STOCKHOLM Feb 10 Swedish brake systems maker
Haldex, under bid from German rival Knorr-Bremse, said
on Friday it expected a lower margin and no sales growth this
year with weak market demand and effects from the ongoing
bidding process seen hitting business.
Two German firms, larger brake systems firm Knorr-Bremse and
auto supplier ZF Friedrichshafen, were locked in a bidding war
over the Swedish firm last fall, but ZF dropped out eventually
after failing to convince enough shareholders to sell.
Knorr-Bremse said on Thursday it was extending the
acceptance period in its 5.53 billion crown bid ($621)
million)(125 SEK/share) for Haldex from the end of February
until mid-June as it needed more time to get necessary
clearances from competition authorities.
"It will be difficult for Haldex to show growth due to the
weak market conditions and the drawn-out bidding process,"
Haldex Chief Executive Bo Annvik said in a statement.
"Due to lower net sales and high costs related to the
bidding process, the operating margin for 2017 is forecast to be
slightly lower than in 2016."
Haldex said its fourth-quarter adjusted operating profit was
48 million crowns ($5.4 million), sharply down from 76 million
in the year-ago period, but above analyst forecasts for a 42
million crown profit.
Net sales were flat at 1.05 billion crowns in the quarter,
and slightly about the 1.02 billion crowns analyst mean
The Landskrona-based firm cut its 2016 margin forecast in
late December, saying the ongoing takeover situation had
negatively impacted business and led to extra costs.
Before ZF dropped out of the bidding war in October, Haldex'
board had recommended its lower 120 crown per share bid over
concerns that the Knorr-Bremse offer could run into problems
with competition authorities.
Knorr-Bremse said in December it had reached 86 percent of
shares in the bid, including the shares it already owned. The
bid is conditional on getting it cleared by competition

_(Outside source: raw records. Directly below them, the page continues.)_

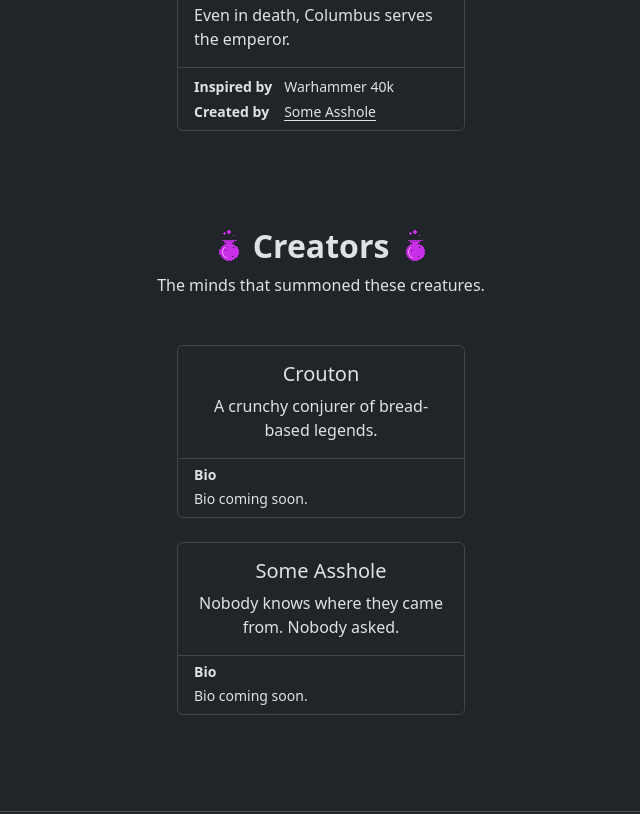
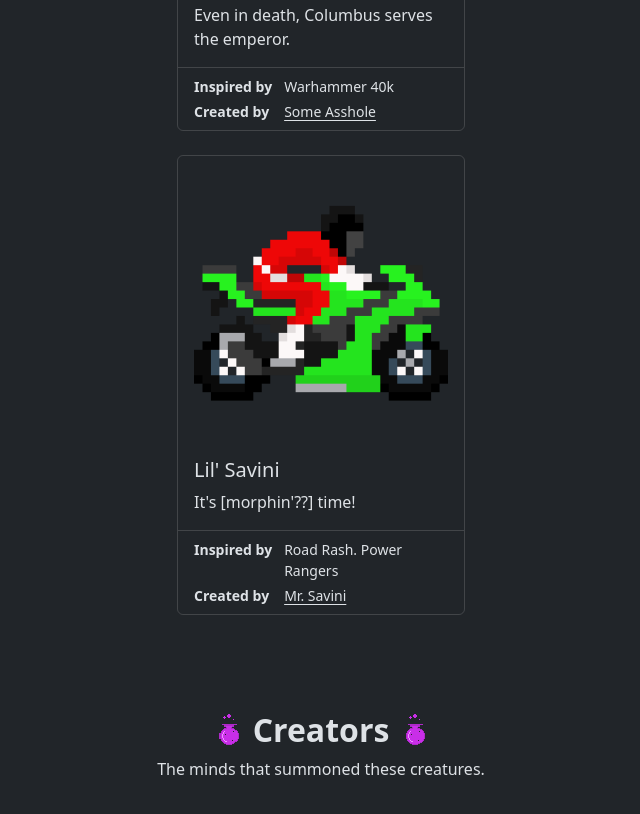
Before and after one commit to laceymwes/pixeled, a plain HTML site: page index.html in a window 1280 px wide. Shown: the part 1823-2637 px from the top of the page, without its empty margins (319-959 px from the left). Drawn offline with nearby package versions, Linux system fonts and the light colour scheme.

Commit message:
Lil Savini

```diff
--- a/index.html
+++ b/index.html
@@ -112,6 +112,23 @@
                         </div>
                     </div>
                 </div>
+                <div class="col">
+                    <div class="card entity-card h-100 border-subtle-primary">
+                        <img src="./art/entities/lil_savini.gif" class="card-img-top entity-img" alt="Columbus 50k Serves">
+                        <div class="card-body">
+                            <h5 class="card-title theme-primary">Lil' Savini</h5>
+                            <p class="card-text fg-3">It's [morphin'??] time!</p>
+                        </div>
+                        <div class="card-footer bg-transparent border-subtle-primary">
+                            <dl class="entity-meta mb-0">
+                                <dt>Inspired by</dt>
+                                <dd>Road Rash. Power Rangers</dd>
+                                <dt>Created by</dt>
+                                <dd><a href="#creator-some-asshole">Mr. Savini</a></dd>
+                            </dl>
+                        </div>
+                    </div>
+                </div>
                 <!-- Duplicate a <div class="col">...</div> block for each entity. Footer fields: Inspired by — "Character (<cite>Source work</cite>)", Created by — link to the matching creator card, e.g. <a href="#creator-name">Name</a> (omit a pair if not applicable) -->
             </div>
         </div>
```
Also changed, not shown: art/entities/lil_savini.gif (added), 5 other files.
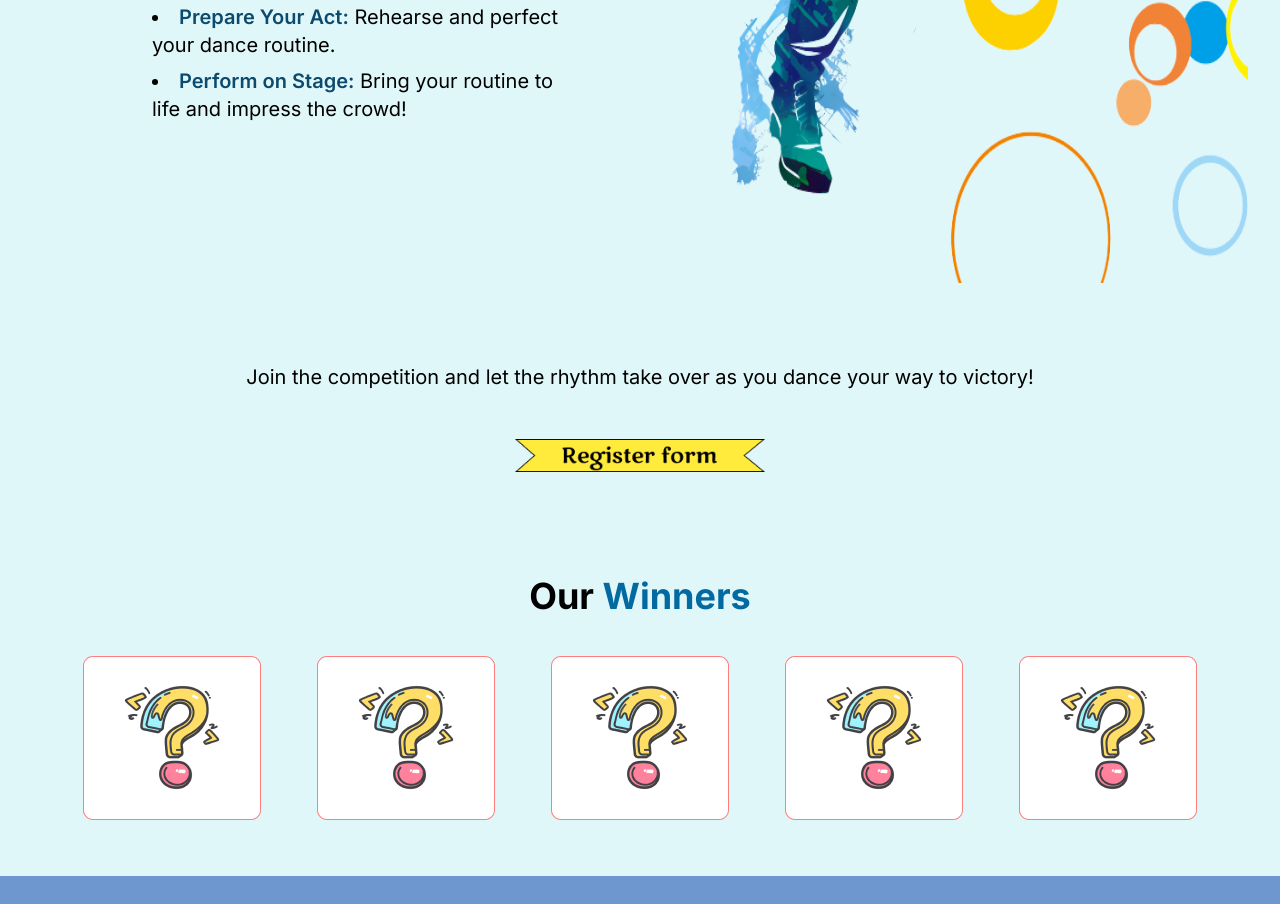
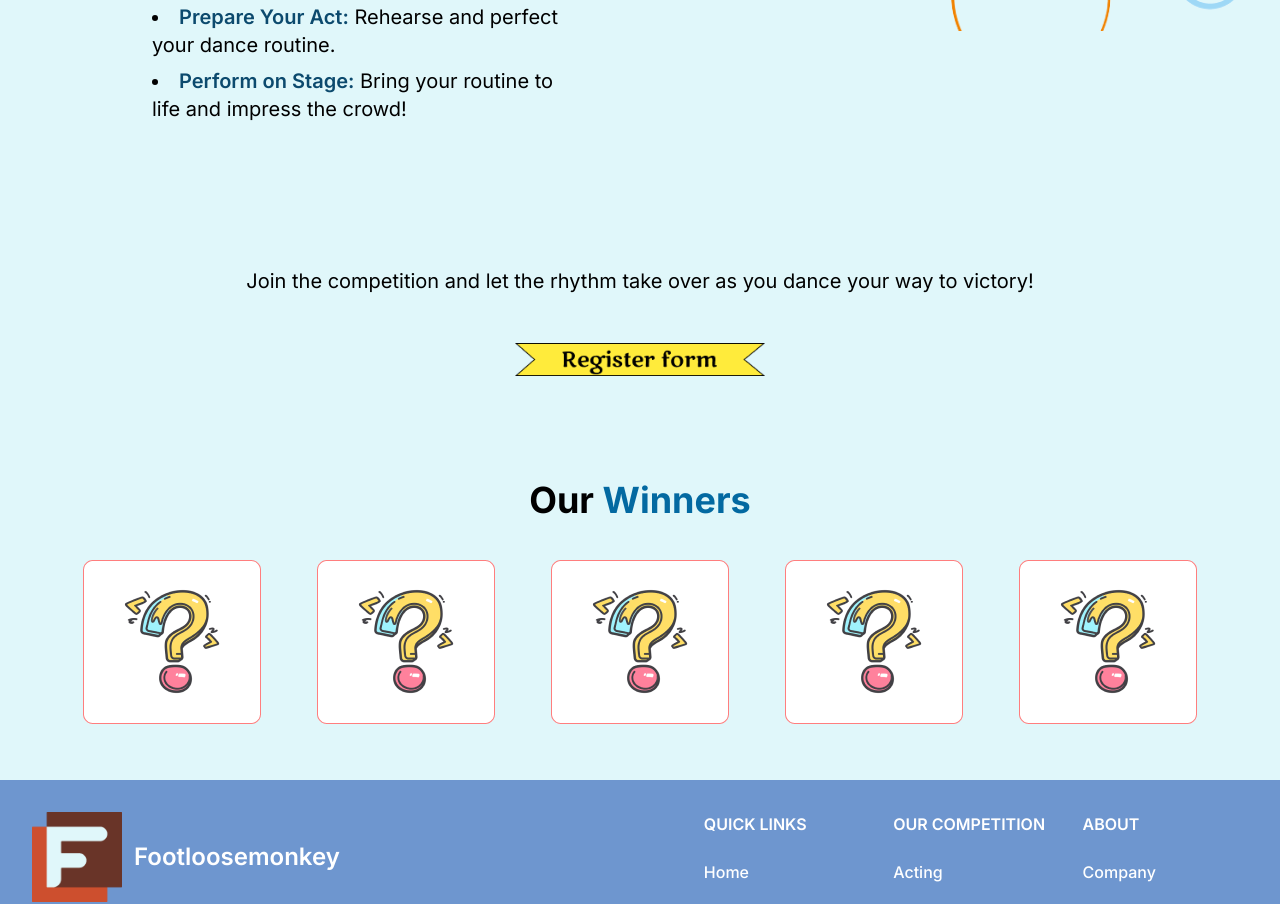
Before and after one commit to Anuj-Befog/Footloosemonkey, a Next.js app: page /dancing in a window 1280 px wide. Shown: the part 1120-2024 px from the top of the page. Built offline with nearby package versions, Linux system fonts and the light colour scheme; no server answers; the database is empty.

Commit message:
Minor Change

```diff
--- a/src/app/dancing/page.js
+++ b/src/app/dancing/page.js
@@ -40,10 +40,10 @@ const Dancing = () => {
             alt="Dancer"
             width={600}
             height={400}
-            className="my-[-10rem]"
+            className="my-[-10rem] h-[62rem]"
           />
         </div>
-        <div className="pt-56">
+        <div className="pt-32">
           <p className="pt-4 text-xl text-center mx-16">Join the competition and let the rhythm take over as you dance your way to victory!</p>
         </div>
         <div className="text-center">
--- a/src/components/home/Certificate.jsx
+++ b/src/components/home/Certificate.jsx
@@ -1,6 +1,7 @@
 import Image from 'next/image';
 import React from 'react';
 import { motion } from 'framer-motion';
+import Link from 'next/link';
 
 const Certificate = () => {
   return (
@@ -29,11 +30,13 @@ const Certificate = () => {
               className="absolute inset-0 bg-black bg-opacity-0 flex items-center justify-center transition-opacity duration-300"
               whileHover={{ backgroundColor: 'rgba(0, 0, 0, 0.5)' }} // Dark mask on hover
             >
-              <motion.button
-                className="bg-[#E5C3FF] text-white px-4 py-2 rounded opacity-0 hover:opacity-100 transition-opacity duration-300"
-              >
-                Get Prize
-              </motion.button>
+              <Link href="/register">
+                <motion.button
+                  className="bg-[#E5C3FF] text-white px-4 py-2 rounded opacity-0 hover:opacity-100 transition-opacity duration-300"
+                >
+                  Get Prize
+                </motion.button>
+              </Link>
             </motion.div>
           </motion.div>
         ))}
```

Haldex shares were down 0.2 percent at 117.50 crowns by 0919
GMT in very thin trade.
($1 = 8.9097 Swedish crowns)
(Reporting by Johannes Hellstrom; Editing by Alistair Scrutton)